_Your task_.
Your answer is a copy of every line in the records where "print" appears.

Data extracts START

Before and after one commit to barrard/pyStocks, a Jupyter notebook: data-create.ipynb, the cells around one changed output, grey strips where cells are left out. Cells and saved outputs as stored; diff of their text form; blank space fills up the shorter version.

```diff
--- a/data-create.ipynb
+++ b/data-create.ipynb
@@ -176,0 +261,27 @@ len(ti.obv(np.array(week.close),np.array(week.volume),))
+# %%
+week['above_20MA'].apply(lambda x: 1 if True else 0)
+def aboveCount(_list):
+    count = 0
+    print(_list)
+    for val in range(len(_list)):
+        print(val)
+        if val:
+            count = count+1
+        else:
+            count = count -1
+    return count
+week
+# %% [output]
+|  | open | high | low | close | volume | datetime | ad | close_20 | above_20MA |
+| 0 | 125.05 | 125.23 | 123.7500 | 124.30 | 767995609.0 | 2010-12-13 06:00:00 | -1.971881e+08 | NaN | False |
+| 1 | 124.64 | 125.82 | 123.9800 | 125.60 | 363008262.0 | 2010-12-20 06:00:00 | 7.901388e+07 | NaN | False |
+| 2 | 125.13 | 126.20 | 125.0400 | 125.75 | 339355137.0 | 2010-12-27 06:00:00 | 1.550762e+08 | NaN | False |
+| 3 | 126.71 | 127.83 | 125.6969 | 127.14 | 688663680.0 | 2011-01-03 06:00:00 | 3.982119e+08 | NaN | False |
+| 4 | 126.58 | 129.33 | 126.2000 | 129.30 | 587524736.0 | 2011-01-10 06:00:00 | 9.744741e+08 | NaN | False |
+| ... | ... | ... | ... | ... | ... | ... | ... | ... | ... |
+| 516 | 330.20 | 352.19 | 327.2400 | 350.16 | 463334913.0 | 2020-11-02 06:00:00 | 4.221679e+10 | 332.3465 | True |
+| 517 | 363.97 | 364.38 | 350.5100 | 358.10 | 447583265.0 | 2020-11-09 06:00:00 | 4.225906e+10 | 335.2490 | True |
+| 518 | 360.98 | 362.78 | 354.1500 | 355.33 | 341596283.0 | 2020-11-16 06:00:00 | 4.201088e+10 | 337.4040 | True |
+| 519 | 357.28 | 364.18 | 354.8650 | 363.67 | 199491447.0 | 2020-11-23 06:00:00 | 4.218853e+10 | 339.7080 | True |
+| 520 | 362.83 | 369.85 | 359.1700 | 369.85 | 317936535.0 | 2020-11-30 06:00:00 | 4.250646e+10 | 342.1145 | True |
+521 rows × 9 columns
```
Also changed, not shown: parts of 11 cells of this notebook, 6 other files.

Data extracts END
Data extracts START

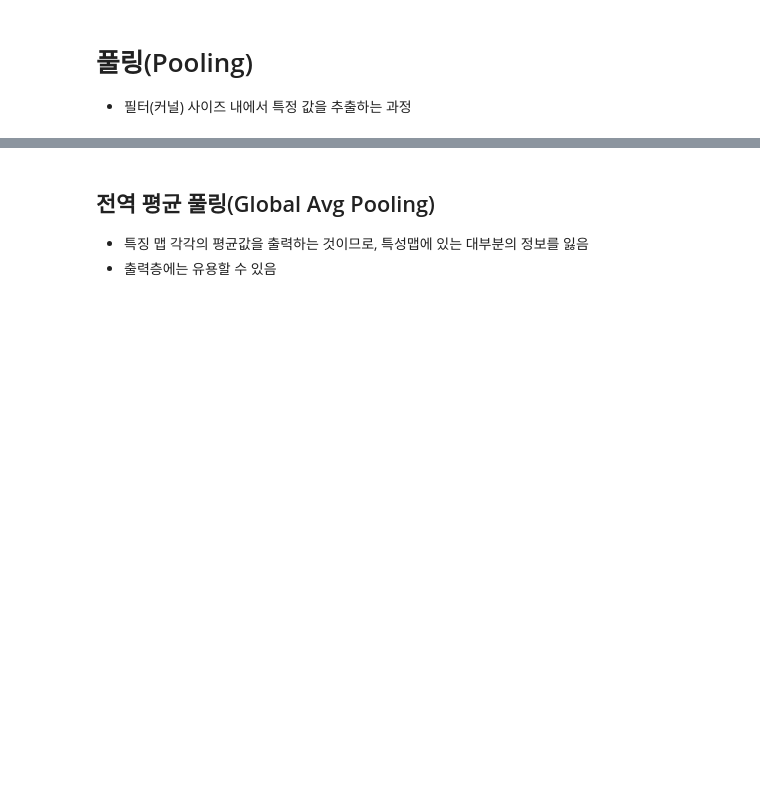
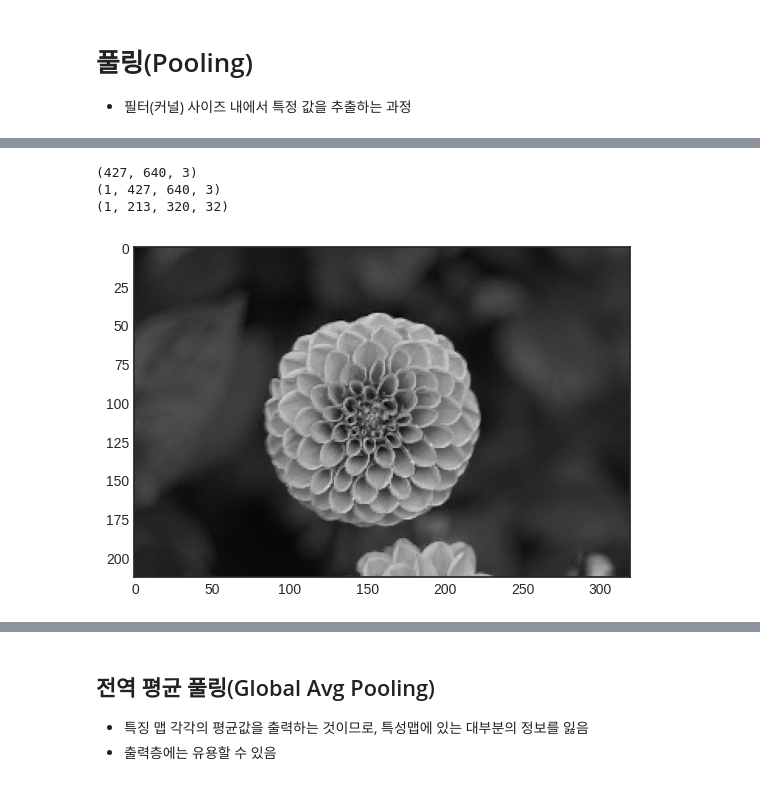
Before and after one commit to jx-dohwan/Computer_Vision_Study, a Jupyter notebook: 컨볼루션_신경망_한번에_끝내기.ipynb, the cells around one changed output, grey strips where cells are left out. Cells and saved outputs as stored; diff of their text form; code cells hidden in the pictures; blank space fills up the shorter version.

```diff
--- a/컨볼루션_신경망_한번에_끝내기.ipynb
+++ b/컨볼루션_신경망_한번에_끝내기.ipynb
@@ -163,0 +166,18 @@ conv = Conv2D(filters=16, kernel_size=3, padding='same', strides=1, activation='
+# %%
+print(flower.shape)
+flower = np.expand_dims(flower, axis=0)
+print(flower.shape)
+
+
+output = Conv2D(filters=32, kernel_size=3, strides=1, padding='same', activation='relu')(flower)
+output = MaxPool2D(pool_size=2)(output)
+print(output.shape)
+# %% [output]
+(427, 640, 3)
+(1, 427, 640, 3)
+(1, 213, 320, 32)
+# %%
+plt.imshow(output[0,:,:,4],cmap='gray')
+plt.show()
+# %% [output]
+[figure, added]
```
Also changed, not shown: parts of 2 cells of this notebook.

Data extracts END
Data extracts START

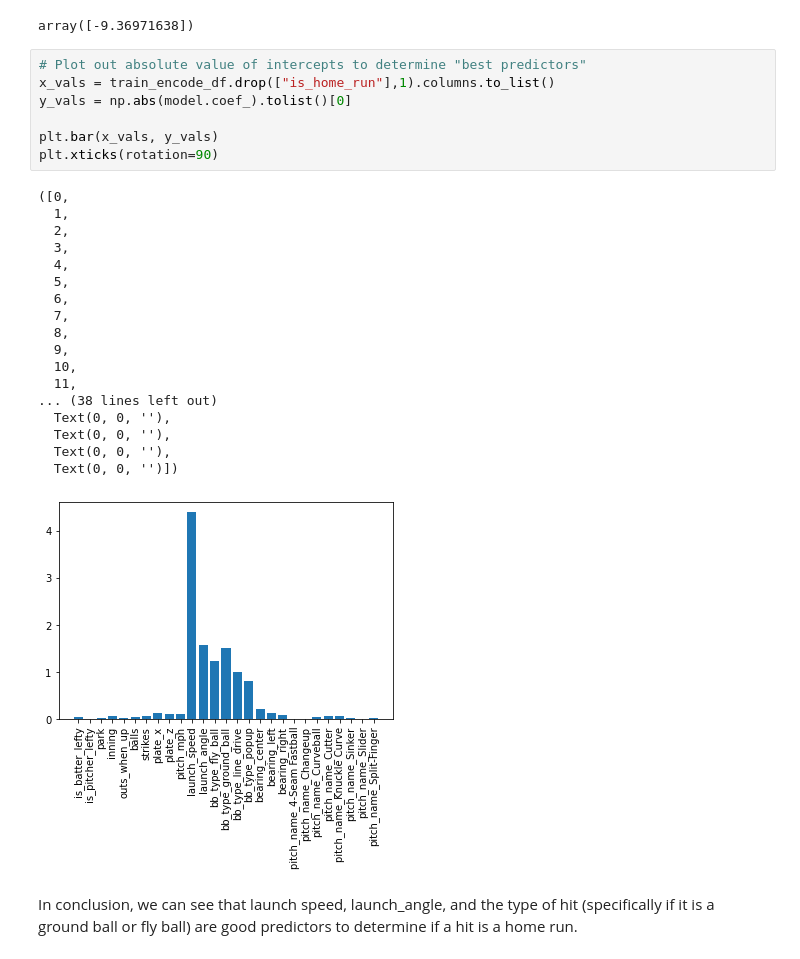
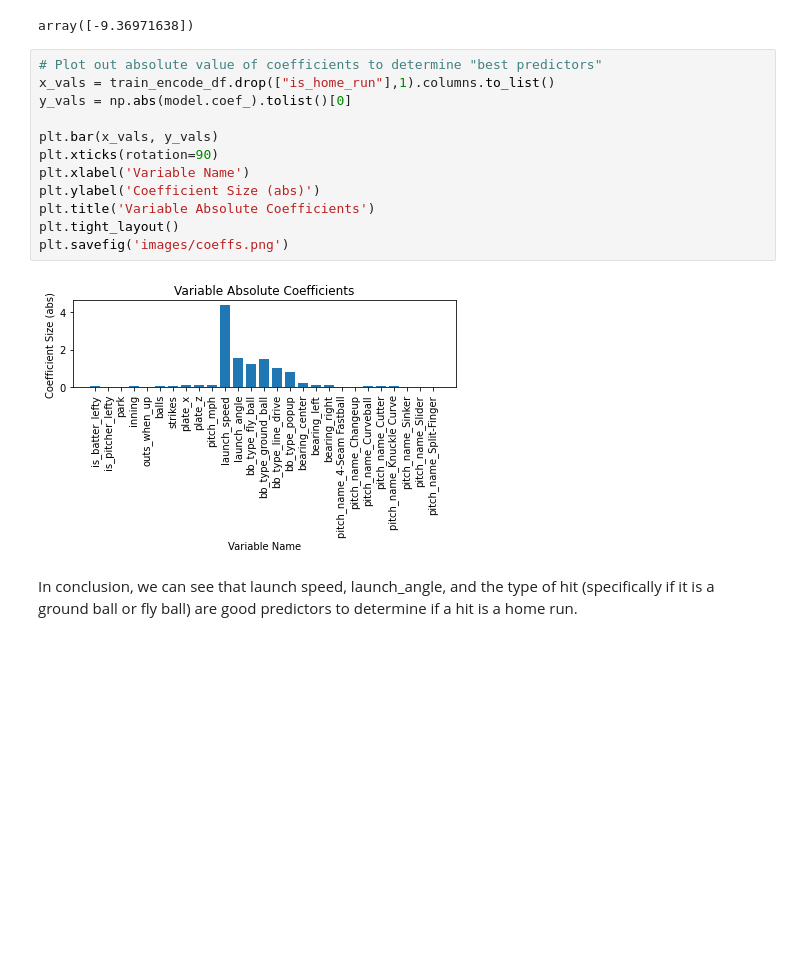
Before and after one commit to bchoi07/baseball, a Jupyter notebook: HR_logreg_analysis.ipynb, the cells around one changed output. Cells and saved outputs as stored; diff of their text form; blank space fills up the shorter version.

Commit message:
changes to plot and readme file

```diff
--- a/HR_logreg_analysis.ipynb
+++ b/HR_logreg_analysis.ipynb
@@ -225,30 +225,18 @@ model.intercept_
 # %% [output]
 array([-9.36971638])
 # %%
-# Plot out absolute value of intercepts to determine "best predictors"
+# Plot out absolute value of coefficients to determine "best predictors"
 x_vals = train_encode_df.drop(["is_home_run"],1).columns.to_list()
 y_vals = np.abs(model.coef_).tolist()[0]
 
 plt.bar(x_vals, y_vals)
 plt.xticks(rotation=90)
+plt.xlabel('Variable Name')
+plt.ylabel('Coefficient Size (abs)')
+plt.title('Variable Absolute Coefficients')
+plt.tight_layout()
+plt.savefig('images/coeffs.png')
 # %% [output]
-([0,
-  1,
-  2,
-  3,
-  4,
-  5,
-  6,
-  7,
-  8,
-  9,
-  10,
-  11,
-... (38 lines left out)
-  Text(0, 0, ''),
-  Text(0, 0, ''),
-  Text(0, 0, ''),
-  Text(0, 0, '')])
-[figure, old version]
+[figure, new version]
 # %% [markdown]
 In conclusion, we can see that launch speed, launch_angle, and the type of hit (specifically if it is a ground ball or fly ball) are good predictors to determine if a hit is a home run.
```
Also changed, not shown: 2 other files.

Data extracts END

_Answer section_.
+    print(_list)
+        print(val)
+print(flower.shape)
+print(flower.shape)
+print(output.shape)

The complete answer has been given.